* **Assignment**: The lines below that include "Link" are to be found and copied.

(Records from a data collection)

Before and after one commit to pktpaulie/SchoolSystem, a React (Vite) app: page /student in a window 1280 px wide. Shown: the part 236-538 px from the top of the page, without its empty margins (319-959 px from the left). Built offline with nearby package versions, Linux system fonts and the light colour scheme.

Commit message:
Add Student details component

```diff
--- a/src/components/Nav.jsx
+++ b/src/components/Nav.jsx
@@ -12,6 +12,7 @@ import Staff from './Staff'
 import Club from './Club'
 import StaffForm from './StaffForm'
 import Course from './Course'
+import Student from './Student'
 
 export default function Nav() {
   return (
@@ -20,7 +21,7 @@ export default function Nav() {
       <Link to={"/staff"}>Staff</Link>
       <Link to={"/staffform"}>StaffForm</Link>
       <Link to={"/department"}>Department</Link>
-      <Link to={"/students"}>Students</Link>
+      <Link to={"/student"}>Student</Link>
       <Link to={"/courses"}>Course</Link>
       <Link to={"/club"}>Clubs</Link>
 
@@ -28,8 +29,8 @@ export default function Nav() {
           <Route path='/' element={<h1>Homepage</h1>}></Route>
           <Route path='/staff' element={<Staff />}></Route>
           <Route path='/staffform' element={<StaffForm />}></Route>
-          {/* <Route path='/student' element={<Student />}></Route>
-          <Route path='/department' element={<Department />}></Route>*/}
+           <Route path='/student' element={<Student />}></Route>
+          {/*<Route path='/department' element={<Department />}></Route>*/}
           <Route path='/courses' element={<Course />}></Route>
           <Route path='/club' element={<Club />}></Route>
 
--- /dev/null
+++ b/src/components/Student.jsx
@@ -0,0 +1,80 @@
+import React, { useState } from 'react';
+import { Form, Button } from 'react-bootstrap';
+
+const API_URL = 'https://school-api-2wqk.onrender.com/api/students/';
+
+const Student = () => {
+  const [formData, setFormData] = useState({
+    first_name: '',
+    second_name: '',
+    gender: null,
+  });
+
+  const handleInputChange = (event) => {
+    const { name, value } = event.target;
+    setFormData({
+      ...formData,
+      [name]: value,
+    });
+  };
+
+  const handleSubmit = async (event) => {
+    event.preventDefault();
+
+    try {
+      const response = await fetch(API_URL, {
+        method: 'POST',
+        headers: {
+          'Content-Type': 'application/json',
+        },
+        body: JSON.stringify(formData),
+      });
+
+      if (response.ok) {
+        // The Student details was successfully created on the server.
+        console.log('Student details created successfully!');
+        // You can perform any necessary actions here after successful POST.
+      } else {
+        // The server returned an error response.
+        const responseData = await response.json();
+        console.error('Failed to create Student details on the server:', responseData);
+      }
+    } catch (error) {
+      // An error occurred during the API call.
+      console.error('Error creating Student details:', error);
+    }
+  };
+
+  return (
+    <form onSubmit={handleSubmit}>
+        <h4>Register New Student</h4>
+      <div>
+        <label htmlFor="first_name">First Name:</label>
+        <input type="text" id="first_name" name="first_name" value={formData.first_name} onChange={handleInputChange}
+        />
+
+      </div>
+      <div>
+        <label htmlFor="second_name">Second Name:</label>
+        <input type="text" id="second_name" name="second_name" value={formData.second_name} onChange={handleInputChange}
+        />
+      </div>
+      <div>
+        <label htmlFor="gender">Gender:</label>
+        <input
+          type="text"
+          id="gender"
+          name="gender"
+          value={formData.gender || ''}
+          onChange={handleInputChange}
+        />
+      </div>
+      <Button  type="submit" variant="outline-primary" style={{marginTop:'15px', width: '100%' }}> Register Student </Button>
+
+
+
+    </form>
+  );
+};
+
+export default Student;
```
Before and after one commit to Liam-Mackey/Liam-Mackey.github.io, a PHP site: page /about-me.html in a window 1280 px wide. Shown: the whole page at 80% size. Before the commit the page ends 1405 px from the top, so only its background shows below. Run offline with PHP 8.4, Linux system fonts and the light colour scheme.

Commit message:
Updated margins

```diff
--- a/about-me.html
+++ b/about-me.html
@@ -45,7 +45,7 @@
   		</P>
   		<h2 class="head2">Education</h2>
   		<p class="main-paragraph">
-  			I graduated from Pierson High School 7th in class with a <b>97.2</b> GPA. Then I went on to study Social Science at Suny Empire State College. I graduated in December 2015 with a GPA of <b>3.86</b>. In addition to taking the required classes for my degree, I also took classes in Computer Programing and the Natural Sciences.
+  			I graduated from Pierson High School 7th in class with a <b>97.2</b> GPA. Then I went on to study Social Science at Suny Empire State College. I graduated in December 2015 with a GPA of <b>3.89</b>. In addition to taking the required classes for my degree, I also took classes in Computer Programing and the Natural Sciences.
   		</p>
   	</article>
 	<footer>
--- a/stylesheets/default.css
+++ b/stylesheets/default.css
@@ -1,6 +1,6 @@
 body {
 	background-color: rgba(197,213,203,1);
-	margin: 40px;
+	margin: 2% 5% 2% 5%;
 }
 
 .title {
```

* **Written response**:
       <Link to={"/staff"}>Staff</Link>
       <Link to={"/staffform"}>StaffForm</Link>
       <Link to={"/department"}>Department</Link>
-      <Link to={"/students"}>Students</Link>
+      <Link to={"/student"}>Student</Link>
       <Link to={"/courses"}>Course</Link>
       <Link to={"/club"}>Clubs</Link>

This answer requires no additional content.